(User interface change data)
- - -

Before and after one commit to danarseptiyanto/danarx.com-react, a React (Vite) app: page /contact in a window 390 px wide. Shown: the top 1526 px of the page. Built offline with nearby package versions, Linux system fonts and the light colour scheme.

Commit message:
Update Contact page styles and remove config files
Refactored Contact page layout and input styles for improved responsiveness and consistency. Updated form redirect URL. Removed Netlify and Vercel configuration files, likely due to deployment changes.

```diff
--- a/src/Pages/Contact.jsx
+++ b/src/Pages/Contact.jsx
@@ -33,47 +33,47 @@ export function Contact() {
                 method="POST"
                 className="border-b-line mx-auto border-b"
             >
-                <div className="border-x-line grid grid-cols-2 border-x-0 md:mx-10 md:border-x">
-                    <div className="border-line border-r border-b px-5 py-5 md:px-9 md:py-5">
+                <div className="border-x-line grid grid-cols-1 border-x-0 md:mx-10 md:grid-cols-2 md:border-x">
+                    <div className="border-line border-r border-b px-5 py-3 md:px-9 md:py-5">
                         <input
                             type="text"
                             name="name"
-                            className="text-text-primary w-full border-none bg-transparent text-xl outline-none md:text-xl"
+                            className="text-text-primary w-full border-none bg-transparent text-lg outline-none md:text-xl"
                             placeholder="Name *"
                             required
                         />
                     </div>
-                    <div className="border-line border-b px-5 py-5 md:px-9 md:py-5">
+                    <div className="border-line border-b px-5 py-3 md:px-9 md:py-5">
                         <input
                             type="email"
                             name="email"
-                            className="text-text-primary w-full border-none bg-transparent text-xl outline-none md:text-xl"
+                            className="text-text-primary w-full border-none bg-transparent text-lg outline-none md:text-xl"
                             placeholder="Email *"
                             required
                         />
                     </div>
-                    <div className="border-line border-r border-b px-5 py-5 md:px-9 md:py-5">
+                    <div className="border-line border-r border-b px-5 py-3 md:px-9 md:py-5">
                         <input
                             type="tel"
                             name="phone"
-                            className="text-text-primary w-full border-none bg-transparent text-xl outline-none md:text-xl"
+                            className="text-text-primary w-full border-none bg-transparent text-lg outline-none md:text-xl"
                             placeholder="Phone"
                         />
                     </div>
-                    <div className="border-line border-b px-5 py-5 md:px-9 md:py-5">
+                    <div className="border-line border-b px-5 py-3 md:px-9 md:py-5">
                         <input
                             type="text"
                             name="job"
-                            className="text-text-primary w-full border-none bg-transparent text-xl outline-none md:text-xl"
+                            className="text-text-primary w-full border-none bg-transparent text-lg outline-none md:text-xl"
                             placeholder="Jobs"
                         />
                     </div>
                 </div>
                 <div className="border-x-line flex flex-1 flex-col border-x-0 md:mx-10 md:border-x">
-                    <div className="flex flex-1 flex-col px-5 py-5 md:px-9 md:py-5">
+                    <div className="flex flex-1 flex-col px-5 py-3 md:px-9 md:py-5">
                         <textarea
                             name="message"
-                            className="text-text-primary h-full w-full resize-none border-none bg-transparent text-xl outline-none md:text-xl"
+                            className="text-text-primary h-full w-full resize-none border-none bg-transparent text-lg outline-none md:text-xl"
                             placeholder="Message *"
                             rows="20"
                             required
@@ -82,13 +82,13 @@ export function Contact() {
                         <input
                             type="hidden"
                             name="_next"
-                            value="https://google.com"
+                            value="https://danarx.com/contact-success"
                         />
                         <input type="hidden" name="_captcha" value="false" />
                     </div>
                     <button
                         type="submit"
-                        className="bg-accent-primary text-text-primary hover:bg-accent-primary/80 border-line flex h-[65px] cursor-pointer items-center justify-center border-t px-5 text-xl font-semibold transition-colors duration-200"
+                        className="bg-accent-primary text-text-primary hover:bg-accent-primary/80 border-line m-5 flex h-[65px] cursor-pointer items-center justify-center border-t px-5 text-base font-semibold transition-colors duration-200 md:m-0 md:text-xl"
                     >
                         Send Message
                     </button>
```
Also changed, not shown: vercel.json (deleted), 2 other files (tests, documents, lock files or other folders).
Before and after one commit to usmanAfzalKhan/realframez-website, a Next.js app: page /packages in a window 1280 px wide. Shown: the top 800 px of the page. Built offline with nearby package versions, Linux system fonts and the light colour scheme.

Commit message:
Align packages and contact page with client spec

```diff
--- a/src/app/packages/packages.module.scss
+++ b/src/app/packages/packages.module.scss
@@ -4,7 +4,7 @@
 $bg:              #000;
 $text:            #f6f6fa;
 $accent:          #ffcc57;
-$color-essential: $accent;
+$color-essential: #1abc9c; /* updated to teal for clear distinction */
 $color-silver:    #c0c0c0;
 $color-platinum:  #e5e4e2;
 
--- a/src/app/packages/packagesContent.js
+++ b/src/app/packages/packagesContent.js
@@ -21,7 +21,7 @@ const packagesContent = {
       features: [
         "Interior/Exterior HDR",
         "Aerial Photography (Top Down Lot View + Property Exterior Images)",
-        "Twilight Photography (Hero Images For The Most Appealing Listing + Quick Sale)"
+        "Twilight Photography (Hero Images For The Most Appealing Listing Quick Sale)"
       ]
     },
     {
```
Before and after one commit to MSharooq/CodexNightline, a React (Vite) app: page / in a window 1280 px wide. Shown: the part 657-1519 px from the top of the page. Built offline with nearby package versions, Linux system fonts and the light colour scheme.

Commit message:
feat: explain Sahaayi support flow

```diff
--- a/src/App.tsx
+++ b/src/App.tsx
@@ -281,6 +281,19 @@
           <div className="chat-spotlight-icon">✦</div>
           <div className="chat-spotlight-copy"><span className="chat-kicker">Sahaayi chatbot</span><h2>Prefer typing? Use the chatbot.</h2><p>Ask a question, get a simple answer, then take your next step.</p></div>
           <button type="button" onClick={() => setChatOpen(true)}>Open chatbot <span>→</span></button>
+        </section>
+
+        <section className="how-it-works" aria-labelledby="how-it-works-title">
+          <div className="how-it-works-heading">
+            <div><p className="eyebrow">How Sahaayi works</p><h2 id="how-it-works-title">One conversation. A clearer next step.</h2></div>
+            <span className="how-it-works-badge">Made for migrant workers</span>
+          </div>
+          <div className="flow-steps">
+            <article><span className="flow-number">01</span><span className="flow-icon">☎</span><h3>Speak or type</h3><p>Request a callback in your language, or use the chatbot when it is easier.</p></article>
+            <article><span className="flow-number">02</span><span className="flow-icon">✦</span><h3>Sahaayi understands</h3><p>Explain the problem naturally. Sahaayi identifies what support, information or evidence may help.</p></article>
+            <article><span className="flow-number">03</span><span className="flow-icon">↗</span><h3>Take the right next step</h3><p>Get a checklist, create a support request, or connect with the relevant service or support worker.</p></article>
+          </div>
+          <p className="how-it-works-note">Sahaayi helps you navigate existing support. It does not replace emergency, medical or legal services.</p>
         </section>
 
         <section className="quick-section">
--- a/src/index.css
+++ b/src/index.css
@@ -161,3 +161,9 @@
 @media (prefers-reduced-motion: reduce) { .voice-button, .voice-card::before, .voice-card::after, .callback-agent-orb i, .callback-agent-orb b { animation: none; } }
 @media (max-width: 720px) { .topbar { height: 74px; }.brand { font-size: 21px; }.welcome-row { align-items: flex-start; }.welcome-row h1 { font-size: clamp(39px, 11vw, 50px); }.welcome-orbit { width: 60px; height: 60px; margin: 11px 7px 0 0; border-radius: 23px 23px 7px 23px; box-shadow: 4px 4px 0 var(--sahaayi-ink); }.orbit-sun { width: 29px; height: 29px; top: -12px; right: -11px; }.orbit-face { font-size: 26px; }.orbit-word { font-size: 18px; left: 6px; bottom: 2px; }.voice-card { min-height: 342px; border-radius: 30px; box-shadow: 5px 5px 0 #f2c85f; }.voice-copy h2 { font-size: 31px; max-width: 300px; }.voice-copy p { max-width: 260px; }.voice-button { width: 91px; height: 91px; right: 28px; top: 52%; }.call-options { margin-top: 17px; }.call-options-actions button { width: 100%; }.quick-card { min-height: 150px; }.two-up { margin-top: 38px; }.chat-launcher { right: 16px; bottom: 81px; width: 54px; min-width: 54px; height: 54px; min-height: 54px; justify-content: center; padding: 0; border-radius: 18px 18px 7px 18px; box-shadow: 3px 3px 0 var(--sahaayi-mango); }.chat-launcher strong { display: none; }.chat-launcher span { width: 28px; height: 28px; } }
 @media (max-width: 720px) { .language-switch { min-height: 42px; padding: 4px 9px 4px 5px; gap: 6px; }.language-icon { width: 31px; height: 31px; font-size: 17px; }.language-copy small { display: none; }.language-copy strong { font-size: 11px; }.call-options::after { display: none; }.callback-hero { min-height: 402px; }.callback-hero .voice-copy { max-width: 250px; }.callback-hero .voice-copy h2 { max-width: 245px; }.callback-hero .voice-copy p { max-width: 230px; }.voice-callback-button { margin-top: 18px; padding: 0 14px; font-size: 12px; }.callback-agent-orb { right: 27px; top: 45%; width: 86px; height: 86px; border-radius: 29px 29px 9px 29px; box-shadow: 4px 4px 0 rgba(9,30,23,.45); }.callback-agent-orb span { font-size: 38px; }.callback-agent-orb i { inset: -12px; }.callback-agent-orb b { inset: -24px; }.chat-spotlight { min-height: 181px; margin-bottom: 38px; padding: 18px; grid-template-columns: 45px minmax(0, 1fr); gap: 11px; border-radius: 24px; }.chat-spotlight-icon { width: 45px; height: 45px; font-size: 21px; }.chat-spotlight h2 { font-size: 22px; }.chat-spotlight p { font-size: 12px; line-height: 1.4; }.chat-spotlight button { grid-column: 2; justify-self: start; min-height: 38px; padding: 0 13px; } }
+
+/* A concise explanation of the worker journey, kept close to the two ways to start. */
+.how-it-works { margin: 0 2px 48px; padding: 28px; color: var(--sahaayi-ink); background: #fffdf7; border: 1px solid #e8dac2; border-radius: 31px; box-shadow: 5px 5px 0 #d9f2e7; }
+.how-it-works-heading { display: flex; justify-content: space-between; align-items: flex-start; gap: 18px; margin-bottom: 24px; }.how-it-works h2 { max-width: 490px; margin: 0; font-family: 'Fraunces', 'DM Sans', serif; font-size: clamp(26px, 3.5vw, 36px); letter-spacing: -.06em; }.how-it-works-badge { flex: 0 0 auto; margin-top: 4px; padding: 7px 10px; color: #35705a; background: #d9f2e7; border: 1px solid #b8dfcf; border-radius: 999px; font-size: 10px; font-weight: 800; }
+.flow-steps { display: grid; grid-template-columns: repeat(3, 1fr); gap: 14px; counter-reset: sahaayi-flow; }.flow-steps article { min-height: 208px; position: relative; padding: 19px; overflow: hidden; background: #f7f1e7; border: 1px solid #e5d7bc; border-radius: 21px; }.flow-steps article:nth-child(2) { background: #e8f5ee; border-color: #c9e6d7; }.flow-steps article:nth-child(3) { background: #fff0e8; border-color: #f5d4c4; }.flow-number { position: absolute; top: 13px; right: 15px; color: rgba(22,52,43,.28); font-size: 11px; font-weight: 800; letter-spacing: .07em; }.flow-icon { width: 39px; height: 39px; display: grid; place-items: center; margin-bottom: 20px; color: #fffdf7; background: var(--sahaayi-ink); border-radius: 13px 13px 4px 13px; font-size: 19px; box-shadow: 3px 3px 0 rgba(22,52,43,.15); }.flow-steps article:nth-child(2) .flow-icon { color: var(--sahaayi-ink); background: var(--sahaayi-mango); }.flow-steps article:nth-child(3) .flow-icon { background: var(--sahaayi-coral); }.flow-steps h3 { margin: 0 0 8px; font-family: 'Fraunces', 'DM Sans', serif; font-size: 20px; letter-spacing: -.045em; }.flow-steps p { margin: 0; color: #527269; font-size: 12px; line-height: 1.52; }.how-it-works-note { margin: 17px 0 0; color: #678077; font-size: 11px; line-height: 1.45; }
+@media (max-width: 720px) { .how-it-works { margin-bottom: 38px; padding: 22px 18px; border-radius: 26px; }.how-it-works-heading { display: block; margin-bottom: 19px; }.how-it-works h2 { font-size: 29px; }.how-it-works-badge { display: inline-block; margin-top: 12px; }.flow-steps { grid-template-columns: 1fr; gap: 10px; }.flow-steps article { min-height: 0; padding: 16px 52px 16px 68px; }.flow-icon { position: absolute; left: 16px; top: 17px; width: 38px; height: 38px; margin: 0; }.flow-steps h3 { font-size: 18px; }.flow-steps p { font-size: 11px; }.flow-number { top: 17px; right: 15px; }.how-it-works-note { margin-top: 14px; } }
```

- - -

Problem to solve:
Start at the first line of the data above. Stop after the line containing "Update Contact page", reproducing each line exactly and adding nothing.

Output for this task:
Before and after one commit to danarseptiyanto/danarx.com-react, a React (Vite) app: page /contact in a window 390 px wide. Shown: the top 1526 px of the page. Built offline with nearby package versions, Linux system fonts and the light colour scheme.

Commit message:
Update Contact page styles and remove config files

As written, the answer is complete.